(Photo by cascadeAndSTAN)

This weekend I stumbled across a blog that talks about being a good steward in the kitchen. Another blog I like to read has been doing a series on frugality that’s piqued my interest. In reading these two ladies’ perspectives on stewardship and frugality, I’ve been convicted.

I’ve been convicted on how much money is spent on groceries. I’m not saying that I’m not being wise in this area; I’ve realised however that I can do a lot better. I realise how much gets wasted and how much money gets spent on certain food items when I can make things on my own. For example, last week I cooked a whole chicken and got 3 meals out of the deal. That’s not including what I could have done with the bones (and giblets if they had been included). That 1.8 kg chicken only cost me £3.99, and that got Leon and myself 3 meals. That’s less than £1 per person for just the chicken on each of those meals.

When I lived in the US, I caught the coupon clipping bug. The problem I now see with that is I wasted so much money (and food) buying things that I never used or forgot to use. Now that I live in England, where coupons aren’t so readily available, I’ve learned to shop more wisely, buy only what I need, use it, and then replace it when it’s gone.

I’ve also been thinking about what I’ve been feeding myself and Leon. I eat a lot of sugary things—not so good since I have problems with low blood sugar at times. This weekend was really bad for that, and I think it finally got my attention. I’ve been convicted not just about sugary things, but about other foods that have a lot of unnecessary fats and preservatives that aren’t good. From a frugal perspective, it can also be beneficial to stay away from preprepared and sugary foods.

I’m not a health nut or penny pincher. It would be so easy to go overboard. It goes for those who choose to clip coupons to be frugal, too. I’ve discovered that it’s important to involve the Lord to make these sorts of decisions in my home and kitchen. It requires a lot of wisdom and grace. I’m not perfect, and God doesn’t expect me to be. I do desire, however, to use my resources wisely to honour God and my husband, and that I believe is the most important part.

I’m reminded of Proverbs 31, the wife of noble character. She was a hard-working, wise and frugal lady, something I desire.
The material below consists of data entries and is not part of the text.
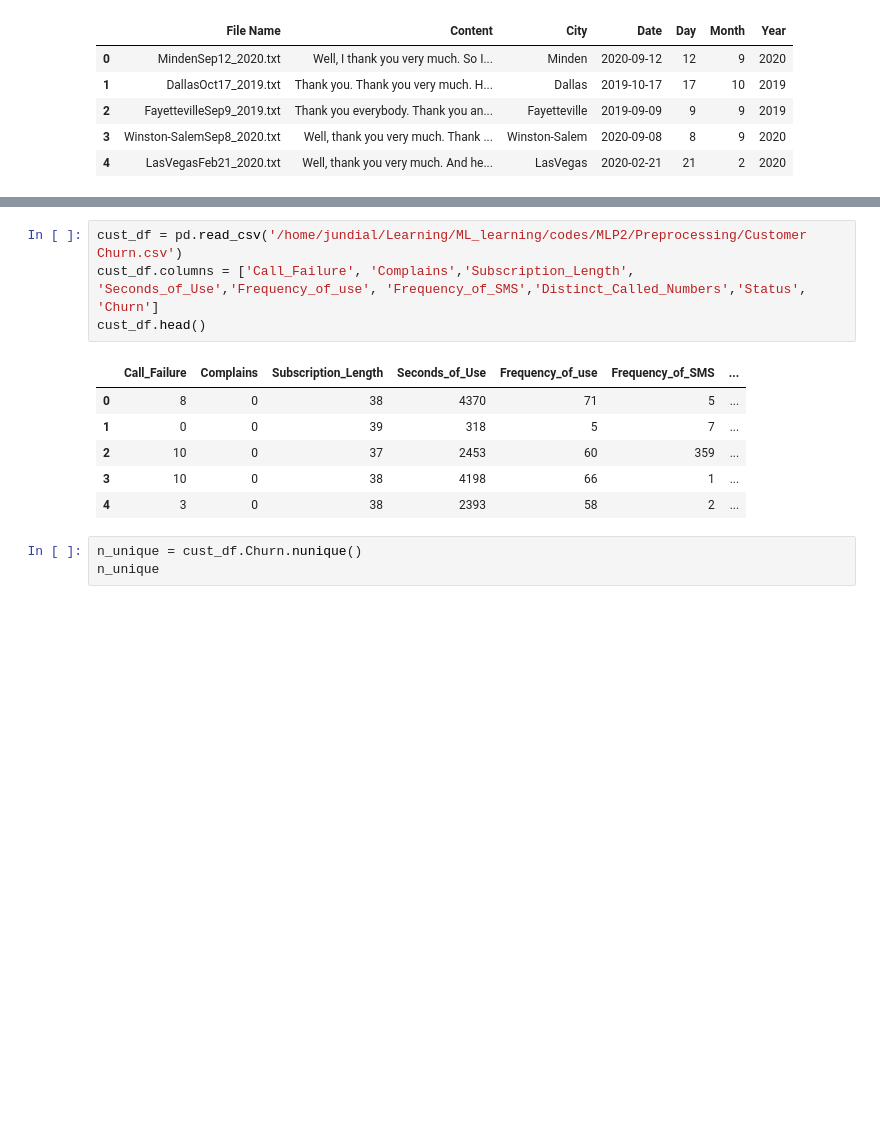
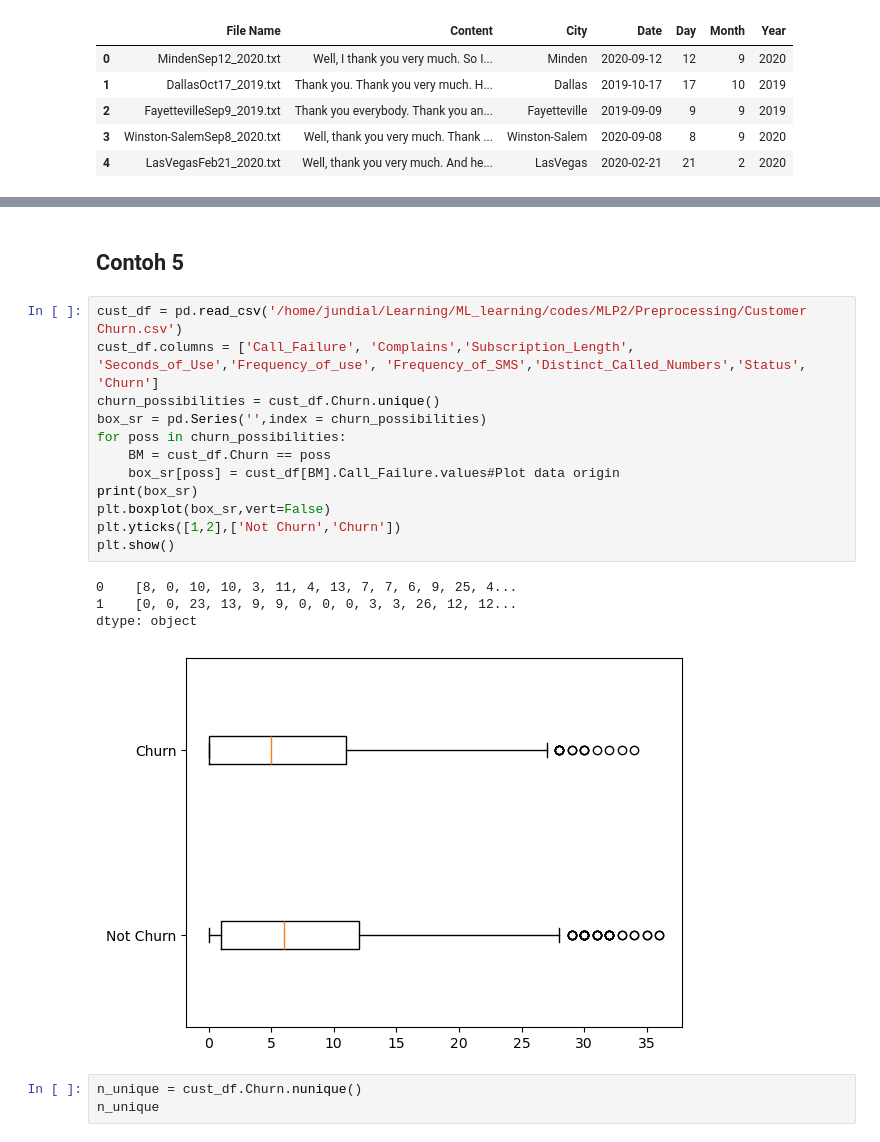
Before and after one commit to 7u7unn/ML-SMT5, a Jupyter notebook: MLP2/preprocessing.ipynb, the cells around one changed output, grey strips where cells are left out. Drawn from its saved outputs; the diff is of its cells as text; blank space fills up the shorter version.

```diff
--- a/MLP2/preprocessing.ipynb
+++ b/MLP2/preprocessing.ipynb
@@ -215,17 +217,25 @@ df.head()
 | 2 | FayettevilleSep9_2019.txt | Thank you everybody. Thank you an... | Fayetteville | 2019-09-09 | 9 | 9 | 2019 | 0.217391 | 0.065217 | 0.032609 | ... |
 | 3 | Winston-SalemSep8_2020.txt | Well, thank you very much. Thank ... | Winston-Salem | 2020-09-08 | 8 | 9 | 2020 | 0.170511 | 0.080768 | 0.026923 | ... |
 | 4 | LasVegasFeb21_2020.txt | Well, thank you very much. And he... | LasVegas | 2020-02-21 | 21 | 2 | 2020 | 0.065175 | 0.043450 | 0.050692 | ... |
+# %% [markdown]
+## Contoh 5
 # %%
 cust_df = pd.read_csv('/home/jundial/Learning/ML_learning/codes/MLP2/Preprocessing/Customer Churn.csv')
 cust_df.columns = ['Call_Failure', 'Complains','Subscription_Length', 'Seconds_of_Use','Frequency_of_use', 'Frequency_of_SMS','Distinct_Called_Numbers','Status', 'Churn']
-cust_df.head()
+churn_possibilities = cust_df.Churn.unique()
+box_sr = pd.Series('',index = churn_possibilities)
+for poss in churn_possibilities:
+    BM = cust_df.Churn == poss
+    box_sr[poss] = cust_df[BM].Call_Failure.values#Plot data origin
+print(box_sr)
+plt.boxplot(box_sr,vert=False)
+plt.yticks([1,2],['Not Churn','Churn'])
+plt.show()
 # %% [output]
-|  | Call_Failure | Complains | Subscription_Length | Seconds_of_Use | Frequency_of_use | Frequency_of_SMS | ... |
-| 0 | 8 | 0 | 38 | 4370 | 71 | 5 | ... |
-| 1 | 0 | 0 | 39 | 318 | 5 | 7 | ... |
-| 2 | 10 | 0 | 37 | 2453 | 60 | 359 | ... |
-| 3 | 10 | 0 | 38 | 4198 | 66 | 1 | ... |
-| 4 | 3 | 0 | 38 | 2393 | 58 | 2 | ... |
+0    [8, 0, 10, 10, 3, 11, 4, 13, 7, 7, 6, 9, 25, 4...
+1    [0, 0, 23, 13, 9, 9, 0, 0, 0, 3, 3, 26, 12, 12...
+dtype: object
+[figure, added]
 # %%
 n_unique = cust_df.Churn.nunique()
 n_unique
```
Also changed, not shown: parts of 31 cells of this notebook, 5 other files.
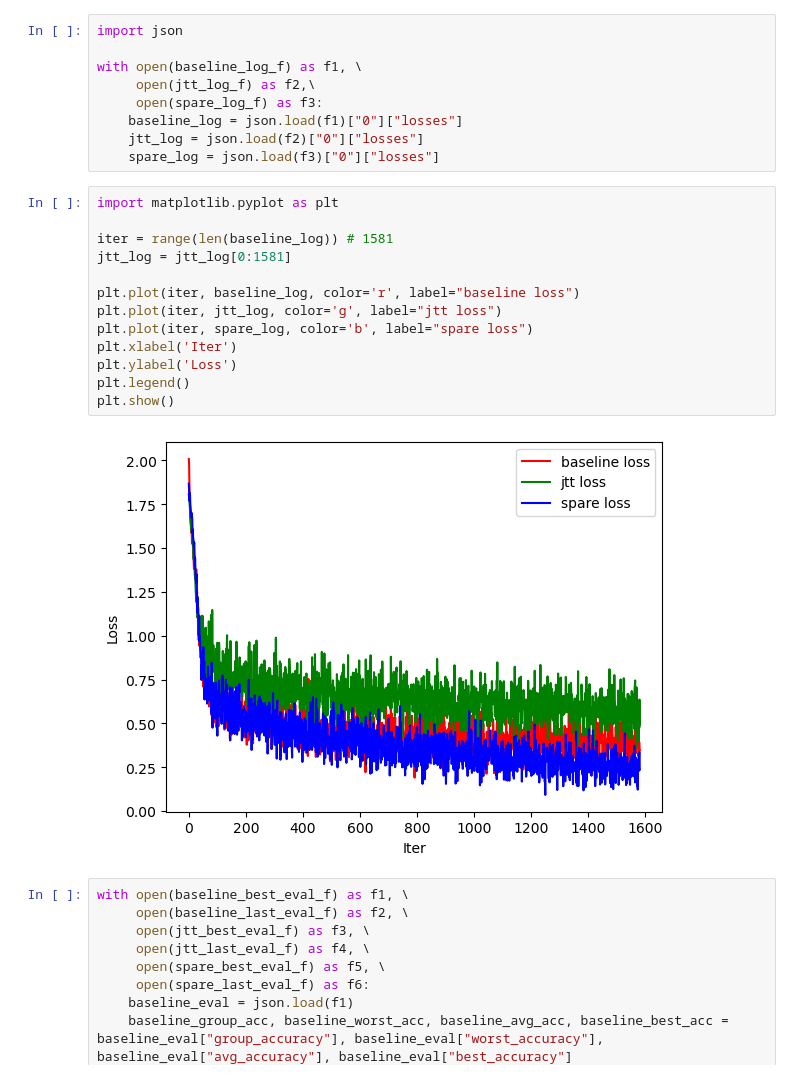
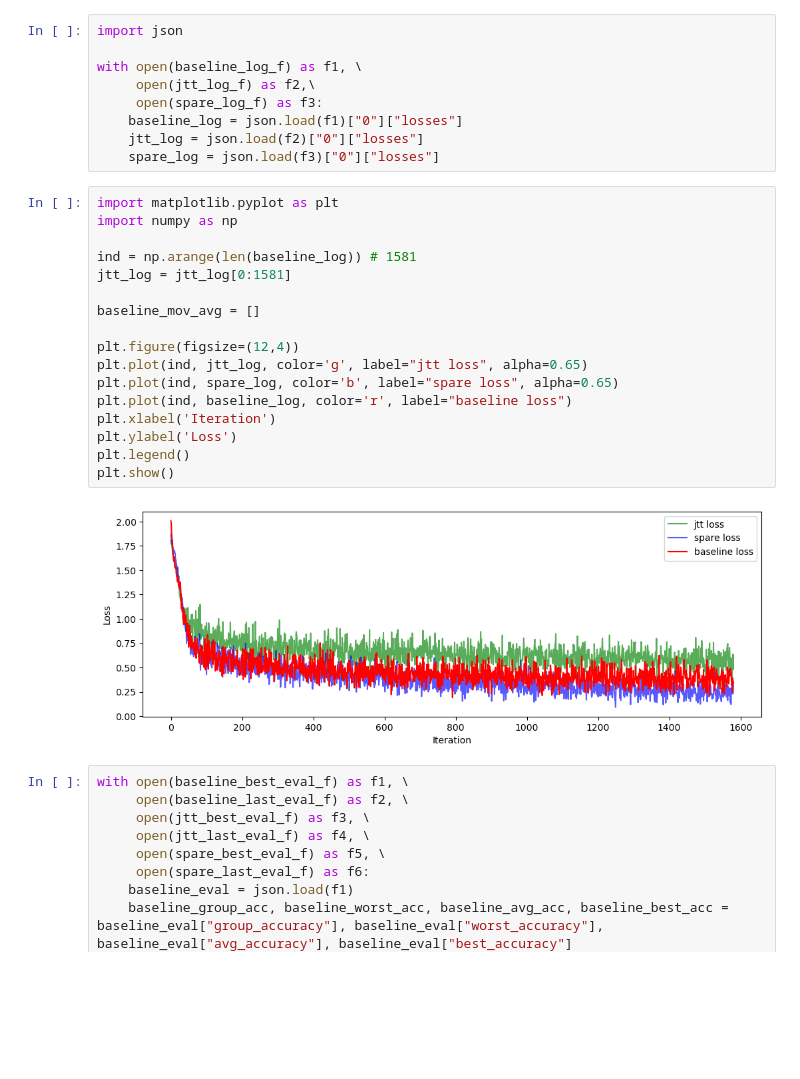
Before and after one commit to Dadaism6/CS260D-ADI, a Jupyter notebook: spuco_viz.ipynb, the cells around one changed output. Cells and saved outputs as stored; diff of their text form; blank space fills up the shorter version.

```diff
--- a/spuco_viz.ipynb
+++ b/spuco_viz.ipynb
@@ -19,19 +19,23 @@ with open(baseline_log_f) as f1, \
     spare_log = json.load(f3)["0"]["losses"]
 # %%
 import matplotlib.pyplot as plt
+import numpy as np
 
-iter = range(len(baseline_log)) # 1581
+ind = np.arange(len(baseline_log)) # 1581
 jtt_log = jtt_log[0:1581]
 
-plt.plot(iter, baseline_log, color='r', label="baseline loss")
-plt.plot(iter, jtt_log, color='g', label="jtt loss")
-plt.plot(iter, spare_log, color='b', label="spare loss")
-plt.xlabel('Iter')
+baseline_mov_avg = []
+
+plt.figure(figsize=(12,4))
+plt.plot(ind, jtt_log, color='g', label="jtt loss", alpha=0.65)
+plt.plot(ind, spare_log, color='b', label="spare loss", alpha=0.65)
+plt.plot(ind, baseline_log, color='r', label="baseline loss")
+plt.xlabel('Iteration')
 plt.ylabel('Loss')
 plt.legend()
 plt.show()
 # %% [output]
-[figure, old version]
+[figure, new version]
 # %%
 with open(baseline_best_eval_f) as f1, \
      open(baseline_last_eval_f) as f2, \
```
Also changed, not shown: parts of 2 cells of this notebook.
“She seeks wool and flax,
and works with willing hands.
She is like the ships of the merchant;
she brings her food from afar.
She rises while it is yet night
and provides food for her household
and portions for her maidens.
She considers a field and buys it;
with the fruit of her hands she plants a vineyard.”
Proverbs 31:13-16 (ESV)